GoFundMe’s Irish unit receives pandemic boost as profits rise above $13m

Revenues more than double at crowd funding platform

The Irish arm of crowd-funding platform GoFundMe last year benefited from a Covid-19 pandemic dividend as pre-tax profits increased more than three fold to $13.22m.

The Irish arm of crowd-funding platform GoFundMe last year benefited from a Covid-19 pandemic dividend as pre-tax profits increased more than three fold to $13.22m.

 

The Irish arm of crowd funding platform GoFundMe last year benefited from a Covid-19 pandemic dividend as pretax profits increased more than threefold to $13.22 million (€11.72 million).

The Dublin-based GoFundMe Ireland Holdings Unlimited operates all GoFundMe crowd-funding platforms outside the US.

Accounts show that the company enjoyed the sharp increase in profits as revenues more than doubled from $25.8 million to $52.7million.

The pretax profit last year followed a surplus of $3.96 million in 2019, an increase of 233 per cent.

Profits

The accounts attribute the rise in revenues and profits to the Covid-19 impact.

They note the business “observed a strong increase in demand for fundraising campaigns in response to the pandemic which has significantly improved the group’s results for 2020”.

On the risks faced by the US-owned business, the account said that “as the impact of Covid-19 lessens, there may be reduced demand for the platform and the revenue growth may decline. As a result, the company’s business . . . may be harmed and . . . not be able to sustain its recent growth rate in the future.” 

Notable GoFundMe campaigns during the year include the drive to repatriate bodies of a Kurdish family killed in a crash on the M6 last August.

A campaign was also mounted to repatriate the remains of musician Tom Kennedy who died in Georgia last September after an alleged fatal assault.
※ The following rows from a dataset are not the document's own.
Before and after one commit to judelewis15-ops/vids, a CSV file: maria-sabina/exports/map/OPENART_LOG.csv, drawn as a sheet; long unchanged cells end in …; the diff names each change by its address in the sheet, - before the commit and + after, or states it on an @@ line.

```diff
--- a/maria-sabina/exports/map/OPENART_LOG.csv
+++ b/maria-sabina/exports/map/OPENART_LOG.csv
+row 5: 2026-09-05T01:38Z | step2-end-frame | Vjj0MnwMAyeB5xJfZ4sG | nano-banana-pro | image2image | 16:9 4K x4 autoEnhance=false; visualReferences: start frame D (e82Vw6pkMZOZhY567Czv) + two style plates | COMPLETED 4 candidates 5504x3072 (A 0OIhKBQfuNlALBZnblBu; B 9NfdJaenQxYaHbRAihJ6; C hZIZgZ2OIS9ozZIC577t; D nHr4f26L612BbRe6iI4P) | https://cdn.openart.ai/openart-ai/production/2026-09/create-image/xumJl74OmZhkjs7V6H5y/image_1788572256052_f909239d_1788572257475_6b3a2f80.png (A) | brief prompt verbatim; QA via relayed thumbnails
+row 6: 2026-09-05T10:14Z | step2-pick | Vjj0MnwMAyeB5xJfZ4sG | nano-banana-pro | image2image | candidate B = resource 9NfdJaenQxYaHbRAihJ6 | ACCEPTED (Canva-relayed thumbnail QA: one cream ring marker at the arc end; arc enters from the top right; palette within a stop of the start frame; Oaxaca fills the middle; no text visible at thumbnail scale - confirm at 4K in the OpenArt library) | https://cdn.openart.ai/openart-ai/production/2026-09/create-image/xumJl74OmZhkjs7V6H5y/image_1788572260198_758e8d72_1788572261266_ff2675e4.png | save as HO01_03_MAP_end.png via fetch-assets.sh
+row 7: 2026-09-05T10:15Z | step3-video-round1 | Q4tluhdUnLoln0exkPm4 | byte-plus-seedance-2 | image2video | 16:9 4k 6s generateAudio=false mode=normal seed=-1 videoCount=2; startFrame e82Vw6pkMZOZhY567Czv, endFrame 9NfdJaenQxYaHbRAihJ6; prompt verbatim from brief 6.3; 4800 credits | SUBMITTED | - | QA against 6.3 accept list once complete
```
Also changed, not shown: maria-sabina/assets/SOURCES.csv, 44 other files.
GoFundMe earns its revenues through charging donors to non-charities 2.9 per cent on transactions for third-party payment processing, plus a €0.25 charge per donation.

The buoyant performance of GoFundMe during the pandemic allowed the GoFundMe Ireland based unit to pay a $9.78 million dividend to its parent last year.
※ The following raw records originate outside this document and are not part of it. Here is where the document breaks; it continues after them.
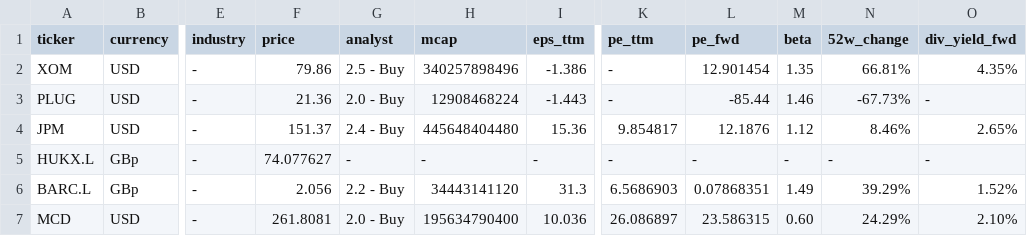
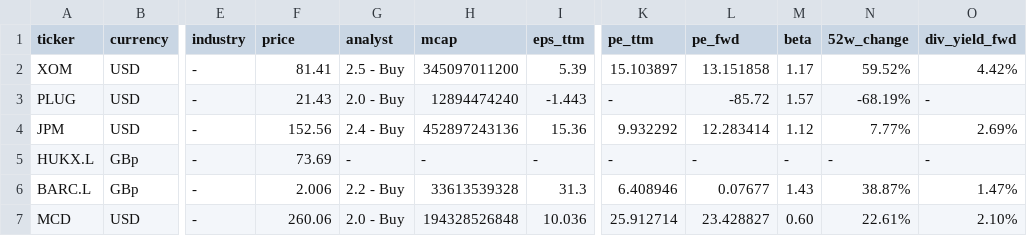
Before and after one commit to CharlieBignell/Stock-App, a CSV file: data/tickerInfo.csv, drawn as a sheet; only a part is shown, gaps mark what is left out; the diff covers the shown part only; the diff names each change by its address in the sheet, - before the commit and + after, or states it on an @@ line.

```diff
--- a/data/tickerInfo.csv
+++ b/data/tickerInfo.csv
-F2 (price): 79.86
+F2 (price): 81.41
-H2 (mcap): 340257898496
+H2 (mcap): 345097011200
-I2 (eps_ttm): -1.386
+I2 (eps_ttm): 5.39
-K2 (pe_ttm): -
+K2 (pe_ttm): 15.103897
-L2 (pe_fwd): 12.901454
+L2 (pe_fwd): 13.151858
-M2 (beta): 1.35
+M2 (beta): 1.17
-N2 (52w_change): 66.81%
+N2 (52w_change): 59.52%
-O2 (div_yield_fwd): 4.35%
+O2 (div_yield_fwd): 4.42%
-F3 (price): 21.36
+F3 (price): 21.43
-H3 (mcap): 12908468224
+H3 (mcap): 12894474240
-L3 (pe_fwd): -85.44
+L3 (pe_fwd): -85.72
-M3 (beta): 1.46
+M3 (beta): 1.57
-N3 (52w_change): -67.73%
+N3 (52w_change): -68.19%
-F4 (price): 151.37
+F4 (price): 152.56
-H4 (mcap): 445648404480
+H4 (mcap): 452897243136
-K4 (pe_ttm): 9.854817
+K4 (pe_ttm): 9.932292
-L4 (pe_fwd): 12.1876
+L4 (pe_fwd): 12.283414
-N4 (52w_change): 8.46%
+N4 (52w_change): 7.77%
-O4 (div_yield_fwd): 2.65%
+O4 (div_yield_fwd): 2.69%
-F5 (price): 74.077627
+F5 (price): 73.69
-F6 (price): 2.056
+F6 (price): 2.006
-H6 (mcap): 34443141120
+H6 (mcap): 33613539328
-K6 (pe_ttm): 6.5686903
+K6 (pe_ttm): 6.408946
-L6 (pe_fwd): 0.07868351
+L6 (pe_fwd): 0.07677
-M6 (beta): 1.49
+M6 (beta): 1.43
-N6 (52w_change): 39.29%
+N6 (52w_change): 38.87%
-O6 (div_yield_fwd): 1.52%
+O6 (div_yield_fwd): 1.47%
-F7 (price): 261.8081
+F7 (price): 260.06
-H7 (mcap): 195634790400
+H7 (mcap): 194328526848
-K7 (pe_ttm): 26.086897
+K7 (pe_ttm): 25.912714
-L7 (pe_fwd): 23.586315
+L7 (pe_fwd): 23.428827
-N7 (52w_change): 24.29%
+N7 (52w_change): 22.61%
```
Also changed, not shown: 39 edited cells elsewhere in this file, data/markets.csv, data/outputs/daily.csv, 11 other files.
Revenues

The Irish unit’s post-tax profits last year came to $11.12 million after it paid corporation tax of $2.1 million.
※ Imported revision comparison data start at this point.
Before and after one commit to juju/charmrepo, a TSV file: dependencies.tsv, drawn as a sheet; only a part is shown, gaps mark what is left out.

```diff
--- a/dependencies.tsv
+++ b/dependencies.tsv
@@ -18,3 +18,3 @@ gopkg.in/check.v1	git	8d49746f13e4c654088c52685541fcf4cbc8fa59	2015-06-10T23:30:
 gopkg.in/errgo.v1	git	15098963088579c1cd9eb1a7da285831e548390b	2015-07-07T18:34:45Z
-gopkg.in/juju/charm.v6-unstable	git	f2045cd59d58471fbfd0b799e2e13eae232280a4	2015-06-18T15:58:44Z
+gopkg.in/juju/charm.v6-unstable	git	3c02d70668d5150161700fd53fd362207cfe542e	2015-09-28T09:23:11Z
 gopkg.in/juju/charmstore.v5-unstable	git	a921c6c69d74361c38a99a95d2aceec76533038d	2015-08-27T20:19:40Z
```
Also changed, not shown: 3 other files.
The Irish revenues for the business are not disclosed. However the accounts show European revenues last year at $16.1 million, with UK revenues at $16.9 million, Canada revenues amounted to $12.6 million while Asia and South Pacific revenues hit $7.06 million.

Numbers employed by the Irish based unit last year increased from 28 to 42 as staff costs last year rose by 72 per cent from $2.57 million to $4.4 million.

The staff costs last year included bonus payments of $602,000 – compared to bonus payments of $278,000 in 2019.

The business’s cash funds last year increased from $15.5 million to $27.4 million.